''Our staff were getting abused because people just don't understand. People are sitting there and you say 'You've had a drink, you've ordered your meal and now you have to leave as soon as you've finished it' type scenario. Those sorts of things just leave a very sour taste in the mouth for a lot of people.

''They're left confused. They think it's our fault ... They all think that we're setting the rule, which is incorrect.''

A meeting of Wanaka licensees was held yesterday to establish a ''common approach'' ahead of their individual special licence hearings on Monday and Tuesday.

Mr Lawrie said the group's licence applications were all based around an ''Event Wanaka'' concept, rather than the individual events taking place in the area at Easter such as the Warbirds Over Wanaka International Airshow.

''The whole town is going to be an event in a way. It may not fit in with the whole full legislation of what an event is deemed to be, but if you really look at it there's got to be some common-sense approach being displayed here.''

He was disappointed the issue remained unresolved so close to Easter, despite bar owners submitting their applications about eight weeks ago.

''Nobody's very hopeful of anything happening in a positive manner.
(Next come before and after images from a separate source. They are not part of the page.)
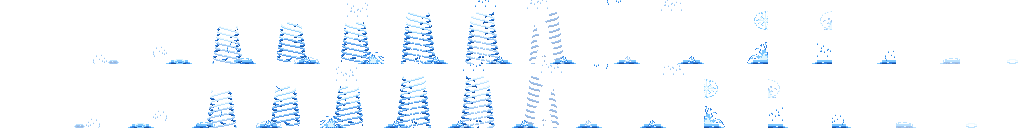
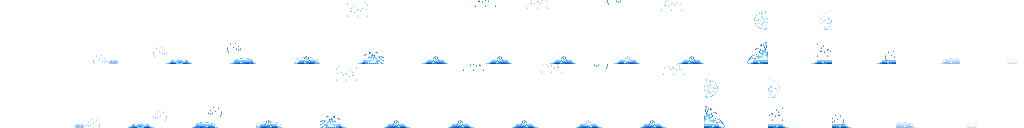
Water Dragon v3: serpent coils 1.5 turns round the caster (behind/in front) before arcing to the target; analytic dragon head and scaled body (serpent_draw3)
Claude-Session: https://claude.ai/code/session_01Szh5twrDqcGJwGExsJgbhd

Changed region(s): [[0.1875, 0.5938, 0.5625, 1.0], [0.1875, 0.0938, 0.5625, 0.5]]

diff --git a/tools/astro.py b/tools/astro.py
@@ -5360,6 +5360,150 @@ CLIPS['waterDragonSwallowed'] = ('Water Dragon Swallowed', 0,
                  11: [('wPuddleL', 'feet', 0, -1, _A(_FADE))]}))
 
 
+# Water Dragon v3 (Christopher 2026-11-05 15:38: the dragon needs to look better and swirl round the caster before arcing over to the target): a new look and a new path. Path: the serpent bursts out of the pool in front of the caster, coils 1.5 turns up round the caster's body (passing behind it on the far side, in front of it on the near side) to rear high above it, then arcs over to the target. Look: a proper dragon head drawn analytically at any angle (long snout, hinged jaw with fangs, glowing eye under a brow ridge, branching horns, a mane of fins, two long whiskers), and a scaled tube body (chevron scales, ice ridge, deep belly, dorsal fins every 7 px, shimmering glints), darker where it passes behind the caster.
+def serpent_path3(rec, S, E):   # -> (P(u) -> (x, y, depth, tx, ty), uc): arc-length parametrised; u 0-uc the coil round the caster, uc-1 the arc to the target. S the pool point (rec['pool'] px in front of the caster's feet, on the floor), E the target's chest
+    c = rec['coil']; Cx = S[0] - rec.get('pool', 16); R = c['radius']; H = c['height']; tn = c['turns']
+    ph0 = math.asin(max(-1, min(1, (S[0] - Cx) / R))); pts = []
+    for i in range(301):
+        v = i / 300; ph = ph0 + 2 * math.pi * tn * v
+        pts.append((Cx + R * math.sin(ph) * (1 - 0.25 * v), S[1] - H * v ** 0.85, math.cos(ph)))
+    T = pts[-1]; dx_, dy_ = pts[-1][0] - pts[-6][0], pts[-1][1] - pts[-6][1]; n_ = math.hypot(dx_, dy_) or 1
+    C1 = (T[0] + dx_ / n_ * 30, T[1] + dy_ / n_ * 30 - 10); C2 = (E[0] - 14, E[1] - rec.get('dive', 70))
+    for i in range(1, 301):
+        u = i / 300; d0 = T[2] + (1 - T[2]) * min(1, u / 0.25)
+        pts.append(tuple((1 - u) ** 3 * T[j] + 3 * (1 - u) ** 2 * u * C1[j] + 3 * (1 - u) * u * u * C2[j] + u ** 3 * E[j] for j in (0, 1)) + (d0,))
+    L = [0.0]
+    for a, b in zip(pts, pts[1:]): L.append(L[-1] + math.hypot(b[0] - a[0], b[1] - a[1]))
+    tot = L[-1]; uc = L[300] / tot
+    def P(u):
+        s = max(0.0, min(1.0, u)) * tot; import bisect
+        i = min(len(pts) - 2, max(0, bisect.bisect_right(L, s) - 1)); f = (s - L[i]) / max(1e-6, L[i + 1] - L[i])
+        a, b = pts[i], pts[i + 1]; tx, ty = b[0] - a[0], b[1] - a[1]; m = math.hypot(tx, ty) or 1
+        return (a[0] + (b[0] - a[0]) * f, a[1] + (b[1] - a[1]) * f, a[2] + (b[2] - a[2]) * f, tx / m, ty / m)
+    P.tot = tot
+    return P, uc
+def _seg_d(px, py, ax, ay, bx, by):
+    vx, vy = bx - ax, by - ay; t = max(0, min(1, ((px - ax) * vx + (py - ay) * vy) / (vx * vx + vy * vy or 1)))
+    return math.hypot(px - ax - vx * t, py - ay - vy * t)
+def _in_poly(x, y, poly):
+    ins = False; j = len(poly) - 1
+    for i in range(len(poly)):
+        xi, yi = poly[i]; xj, yj = poly[j]
+        if (yi > y) != (yj > y) and x < (xj - xi) * (y - yi) / (yj - yi) + xi: ins = not ins
+        j = i
+    return ins
+def dragon_head3(lay, cx, cy, tx, ty, jaw, k=0, s=1.25, dark=False):   # the dragon's head at (cx, cy) heading along (tx, ty); jaw 0-1 open; local frame: f forward, n up (screen-upward side)
+    nx, ny = ty, -tx
+    if ny > 0: nx, ny = -nx, -ny
+    hexc = lambda c: tuple(int(NPAL[c][i:i + 2], 16) for i in (1, 3, 5)) + (255,)
+    a = -0.6 * jaw; ca, sa = math.cos(a), math.sin(a)   # opens downward
+    def rj(p):   # the lower jaw rotated open about its hinge (3, -1)
+        f0, n0 = p[0] - 3, p[1] + 1; return (3 + f0 * ca - n0 * sa, -1 + f0 * sa + n0 * ca)
+    upper = [(-2, 5), (4, 5.6), (8, 4.4), (14, 3.0), (18, 2.8), (20, 1.6), (20, -0.6), (4, -0.8), (-2, -1)]
+    lower = [rj(p) for p in [(3, -1), (18, -1), (18, -2.4), (12, -3.4), (4, -4.4), (0, -3.5)]]
+    mouth = [(3, -1), (19, -0.8), rj((18, -1)), rj((4, -1.2))]
+    horns = [((-3, 4.5), (-13, 11)), ((-8, 7.6), (-9, 12)), ((-1, 4), (-11, 7)), ((-6.5, 5.6), (-7, 9))]
+    sway = math.sin(k * 1.1) * 1.5
+    whisk = [[(17, 0.3), (12, -5), (4, -8 + sway), (-6, -9 + sway), (-14, -7 + sway)], [(16, 1.8), (11, 5.5), (2, 9 - sway), (-6, 13 - sway)]]
+    fins = [[(-1, 4.2), (-9, 3 + sway * 0.5), (-4, 1.5)], [(-3, 1), (-12, -1 + sway * 0.5), (-5, -2.2)], [(-2, -2.5), (-9, -6 + sway * 0.5), (-1, -4)]]
+    R = int(22 * s); X0, Y0 = int(cx) - R, int(cy) - R; W_, H_ = lay.size; lp = lay.load(); got = {}
+    for yy in range(2 * R + 1):
+        for xx in range(2 * R + 1):
+            X, Y = X0 + xx, Y0 + yy
+            if not (0 <= X < W_ and 0 <= Y < H_): continue
+            dx, dy = (X - cx) / s, (Y - cy) / s; f = dx * tx + dy * ty; n = dx * nx + dy * ny
+            ch = None
+            if any(_in_poly(f, n, q) for q in fins): ch = 'A' if dark else 'a'
+            for (p, q) in horns:
+                if _seg_d(f, n, p[0], p[1], q[0], q[1]) < 0.9: ch = 'W' if math.hypot(f - q[0], n - q[1]) < 1.6 else 'I'
+            if ((f + 1) / 6.5) ** 2 + (n / 5.2) ** 2 <= 1 or _in_poly(f, n, upper): ch = 'U'
+            if _in_poly(f, n, lower): ch = 'L'
+            if _in_poly(f, n, mouth) and jaw > 0.05: ch = 'M'
+            for wl in whisk:
+                if any(_seg_d(f, n, *wl[i], *wl[i + 1]) < 0.55 for i in range(len(wl) - 1)): ch = ch or 'I'
+            if ch: got[(X, Y)] = (ch, f, n)
+    for (X, Y), (ch, f, n) in got.items():
+        edge = any((X + a_, Y + b_) not in got for a_, b_ in ((1, 0), (-1, 0), (0, 1), (0, -1)))
+        if ch == 'U':
+            c = 'n' if edge else 'I' if n > 3.3 or (n > 1.2 and f > 15) else 'W' if abs(f - 5) < 1.3 and abs(n - 3.4) < 0.8 else 'a'
+            if math.hypot(f - 4.6, n - 2.0) < 0.9: c = 'W'                       # the eye, glowing white
+            elif math.hypot(f - 4.6, n - 2.0) < 1.6: c = 'I'
+            elif math.hypot(f - 16.6, n - 1.9) < 0.6: c = 'n'                    # nostril
+            elif abs(n - 3.9) < 0.6 and 2 < f < 8: c = 'A'                         # brow ridge
+            elif 6 < f < 19 and -0.8 < n < 0.4 and int(f) % 3 == 0: c = 'W'   # upper fangs
+            if dark and c in 'aI': c = {'a': 'A', 'I': 'a'}[c]
+        elif ch == 'L':
+            c = 'n' if edge else 'W' if 6 < f < 18 and int(f) % 3 == 1 and _in_poly(f, n + 0.9, lower) is False else 'A'
+        elif ch == 'M': c = 'n'
+        else: c = 'n' if edge and ch in 'aA' else ch
+        lp[X, Y] = hexc(c)
+def serpent_draw3(img, rec, k, S, E, flip=False, layer='all', occl=None):   # reference drawing of a v3 extra.serpent (coil) for frame k; layer 'behind' (the parts behind the caster, depth < 0; skips pixels where occl, the caster's own silhouette, is drawn), 'front' or 'all'
+    from PIL import Image
+    fr = rec['frames'].get(str(k))
+    if not fr: return
+    uh, ut, jaw = fr[0], fr[1], fr[2] if len(fr) > 2 else 0.5
+    P, uc = serpent_path3(rec, S, E); hexc = lambda c: tuple(int(NPAL[c][i:i + 2], 16) for i in (1, 3, 5)) + (255,)
+    lay = Image.new('RGBA', img.size); lp = lay.load(); Wd, Hd = img.size; G = rec.get('girth', 7.0)
+    uhb = min(uh, 1.0 if uh <= 1 else rec.get('pourStop', 0.9)); tot = P.tot
+    want = (lambda d: d < 0) if layer == 'behind' else (lambda d: d >= 0) if layer == 'front' else (lambda d: True)
+    if uhb > ut:
+        n = max(2, int((uhb - ut) * tot / 0.7)); paint = {}
+        for i in range(n + 1):
+            u = ut + (uhb - ut) * i / n; x, y, d, tx, ty = P(u); w = (u - ut) / max(0.01, min(uh, 1.0) - ut)
+            r = 1.2 + G * max(0.0, min(1.0, w)) ** 0.6 * (1 - 0.25 * max(0, w - 0.9) * 10 if uh <= 1 else 1)
+            if not want(d): continue
+            nx, ny = ty, -tx
+            if ny > 0: nx, ny = -nx, -ny
+            sl = u * tot
+            for yy in range(int(y - r - 1), int(y + r + 2)):
+                for xx in range(int(x - r - 1), int(x + r + 2)):
+                    if 0 <= xx < Wd and 0 <= yy < Hd and (xx - x) ** 2 + (yy - y) ** 2 <= r * r:
+                        paint[(xx, yy)] = (sl, ((xx - x) * nx + (yy - y) * ny) / max(1, r), r, d)
+            if int(sl) % 7 == 0 and r > 3 and int(sl * 10) % 70 < 7:   # dorsal fins along the top side
+                for t in range(1, 5):
+                    for wv in range(-max(0, 2 - t // 2), max(0, 2 - t // 2) + 1):
+                        X, Y = round(x + nx * (r + t) - tx * (t * 0.8) + tx * wv * 0.5), round(y + ny * (r + t) - ty * (t * 0.8) + ty * wv * 0.5)
+                        if 0 <= X < Wd and 0 <= Y < Hd: paint.setdefault((X, Y), (sl, 2.0 if t < 4 else 3.0, r, d))
+        for (X, Y), (sl, dn, r, d) in paint.items():
+            if occl is not None and layer == 'behind' and occl.getpixel((X, Y))[3]: continue
+            edge = any((X + a_, Y + b_) not in paint for a_, b_ in ((1, 0), (-1, 0), (0, 1), (0, -1)))
+            back = d < 0
+            if dn >= 2: c = 'W' if dn >= 3 else ('a' if back else 'I')
+            elif edge: c = 'n'
+            elif dn > 0.6: c = 'a' if back else 'I'
+            elif dn < -0.5: c = 'n' if back else 'A'
+            elif ((sl - abs(dn) * r * 0.9) % 5) < 1.0: c = 'n' if back else 'A'      # chevron scales pointing at the head
+            elif ((sl + 3 * k) % 11) < 1.0 and dn > 0.1: c = 'I' if back else 'W'   # glints running along the back
+            else: c = 'A' if back else 'a'
+            lp[X, Y] = hexc(c)
+        for j in range(0, int((uhb - ut) * tot), 13):   # drops shed off the belly
+            u = ut + j / tot; x, y, d, tx, ty = P(u)
+            if not want(d): continue
+            for q in (4, 7, 11):
+                X, Y = int(x - tx * q * 0.3), int(y + 6 + q + (k % 3))
+                if 0 <= X < Wd and 0 <= Y < Hd and (X, Y) not in paint: lp[X, Y] = hexc('a' if q < 11 else 'I')
+    if uh <= 1.0:
+        x, y, d, tx, ty = P(uh)
+        if want(d): dragon_head3(lay, x + tx * 6, y + ty * 6, tx, ty, jaw, k, rec.get('headScale', 1.25), dark=d < 0)
+    if flip: lay = lay.transpose(Image.FLIP_LEFT_RIGHT)
+    img.alpha_composite(lay)
+_WD2 = CLIPS['waterDragon']; _WX = _WD2[6]
+CLIPS['waterDragon'] = (_WD2[0], 13, _WD2[2].replace('Water Dragon v2 (', 'Water Dragon v3 (').replace('the serpent bursts up out of the pool, horned head rising and rearing high over the caster, jaws opening; it holds both arms overhead, trembling, while the serpent rears and roars over it, then coils back to strike',
+    'the serpent bursts up out of the pool and swirls up round the fighter\'s body, one and a half turns, passing behind it and in front of it as it climbs, horned head rising and rearing high above it, jaws opening; it holds both arms overhead, trembling, while the serpent rears and roars over it, then draws back to strike'),
+  _WD2[3], _WD2[4], _WD2[5],
+  {**_WX, 'extra': {**_WX['extra'], 'serpent': {
+     'rule': 'Water Dragon v3 (Christopher 2026-11-05 15:38: the dragon must look better and swirl round the caster before arcing over to the target). Drawn by the testbed each frame; reference implementation astro.serpent_draw3 (port it). Path (scene px, mirrored for W): S = the pool, pool px in front of the caster\'s feet on the floor; E = the target\'s chest (26 px above its floor). First a coil round the caster: centre x = S.x - pool, angle ph from asin((S.x - centre)/radius) through turns * 360 degrees, x = centre + radius * sin(ph) * (1 - 0.25 v), y = S.y - height * v^0.85 for v 0-1, depth cos(ph) (< 0: behind the caster, drawn behind it and darker; >= 0 in front); then a cubic arc from the coil top T (C1 30 px on along the coil\'s last heading and 10 px up, C2 14 px short of E and dive px above it) to E, its depth easing to front. u is arc length along the whole path (0-1). frames[k] = [uHead, uTail, jaw 0-1]: body = a tube from uTail to min(uHead, 1) (pourStop once uHead > 1), radius 1.2 at the tail growing to 1.2 + girth at the head end; per pixel: outline n, top (dn > 0.6) ice I, belly (dn < -0.5) deep A, chevron scales A every 5 px along, glints W running along the back (+3 px per frame), dorsal fins every 7 px (I, white tips), drops falling off the belly; behind-the-caster parts use the darker set (A body, a top, n scales/belly). Head (dragon_head3, headScale) drawn 6 px ahead of uHead along the heading while uHead <= 1: long snout, hinged lower jaw (jaw opens it), white fangs, glowing white eye under a deep brow, two branching ice horns, a mane of three fins and two long whiskers swaying per frame.',
+     'pool': 16, 'coil': {'radius': 18, 'height': 84, 'turns': 1.5}, 'dive': 70, 'girth': 7, 'headScale': 1.8, 'pourStop': 0.9,
+     'frames': {'3': [0.03, 0.0, 0.2], '4': [0.08, 0.0, 0.2], '5': [0.15, 0.0, 0.4], '6': [0.23, 0.0, 0.5], '7': [0.31, 0.0, 0.8], '8': [0.37, 0.0, 1.0], '9': [0.41, 0.0, 1.0], '10': [0.39, 0.0, 0.6],
+                '11': [0.6, 0.02, 1.0], '12': [0.74, 0.06, 1.0], '13': [1.0, 0.22, 0.1], '14': [1.25, 0.5, 0.0], '15': [1.5, 0.8, 0.0]}}}})
+_WA3 = {k: [it for it in v if not it[0].startswith('wSpout')] for k, v in CLIPS['waterDragon'][6]['anchored'].items()}
+CLIPS['waterDragon'][6]['anchored'] = {k: v for k, v in _WA3.items() if v}   # v3: the serpent's own coil swirls round the caster, so the Tsunami spout is gone
+_sd_v1 = serpent_draw
+def serpent_draw(img, rec, k, S, E, flip=False, layer='all', occl=None):   # dispatch: v3 coil records to serpent_draw3, older records to the v1/v2 drawing (front only)
+    if rec.get('coil'): return serpent_draw3(img, rec, k, S, E, flip, layer, occl)
+    if layer != 'behind': return _sd_v1(img, rec, k, S, E, flip)
+
+
 # ---------- Pisces (Water) genjutsu v1 (part 16, 2026-11-05): Siren's Lure, Escapism ----------
 # Pisces genjutsu are songs: notes of water flow from the singer's mouth and palm to the target (testbed projectile volley, impact-frame rule)
 def _note(n, cols='aIn'):   # a musical note of water: n 1 an eighth note, n 2 two beamed notes; cols = head, highlight, outline

diff --git a/tools/astro_scene.py b/tools/astro_scene.py
@@ -194,7 +194,14 @@ for t in range(n):
     TOP = int((arg('--top', 1) or [0])[0])   # Water Dragon v2: headroom above the fighters so the rearing serpent is not clipped (the testbed has the map above them)
     if TOP:
         c2 = Image.new('RGBA', (CW, 64 + TOP), (0xc8, 0xcd, 0xd7, 255)); c2.alpha_composite(c, (0, TOP)); c = c2
-    if sp_ and t < na: astro.serpent_draw(c, sp_, t, (X0 + 33 + 16, 59 + TOP), (4 + GAP + 30, 37 + TOP))
+    if sp_ and t < na:
+        S_, E_ = (X0 + 33 + 16, 59 + TOP), (4 + GAP + 30, 37 + TOP)
+        if sp_.get('coil'):   # Water Dragon v3: the coil passes behind the caster (drawn only where the caster is not) and in front of it
+            S_ = (X0 + 33 + sp_.get('pool', 16), 62 + TOP)
+            me_ = Image.new('RGBA', (64, 64)); cell(A, ka, 'E', 0, me_, [l for l in LAY if l != 'fx'], who='caster')
+            occ = Image.new('RGBA', c.size); occ.alpha_composite(me_, (xa, TOP))
+            astro.serpent_draw(c, sp_, t, S_, E_, layer='behind', occl=occ); astro.serpent_draw(c, sp_, t, S_, E_, layer='front')
+        else: astro.serpent_draw(c, sp_, t, S_, E_)
     for pr in PR:
         pat, f0, nf, hp = pr[0], int(pr[1]), int(pr[2]), pr[3]; lay = 'far-arm' if len(pr) > 4 and pr[4] == 'farhand' and os.path.exists(os.path.join(anim, A, 'far-arm.png')) else 'arms'
         hx, hy = hand(A, f0, 'E', lay)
It should have been dealt with before now. We shouldn't even be having to go to a hearing.''

Criticising bar owners for wanting to make a profit at Easter was unfair, Mr Lawrie said.

''We've got to profit from it now ... because we'll get to May and June and the place is dead.

''It's a double standard in a way because you can open and you've got to pay your staff time and a-half and a day in lieu but you can't have the ability to earn money.''

Queenstown Lakes district councillors Ella Lawton and Calum MacLeod also attended yesterday's licensee meeting.

Cr Lawton said while she supported the bar owners' position and hoped they could achieve a positive result, the limited time left before Easter made it difficult for the council to have any influence over the outcome.

''I hope that we can have more of a discussion earlier on next year. I'd like to see some sort of progress made so that we don't have to challenge that [liquor law] each time.''

Cr MacLeod was reluctant to comment because he was personally affected by the laws as the owner of Wanaka's Cinema Paradiso business. However, he shared Cr Lawton's view on starting the ball rolling much earlier for Easter 2015.

The liquor licensing hearings take place from 9am at the St John meeting room, in Frankton, on Monday and at Edgewater, in Wanaka, on Tuesday.

Desperate Dan, angry punter

I dont understand why customers have to eat, drink and leave within a specified time, and, to be frank, customers so exercised about limited access to the purchase of liquor might have a problem.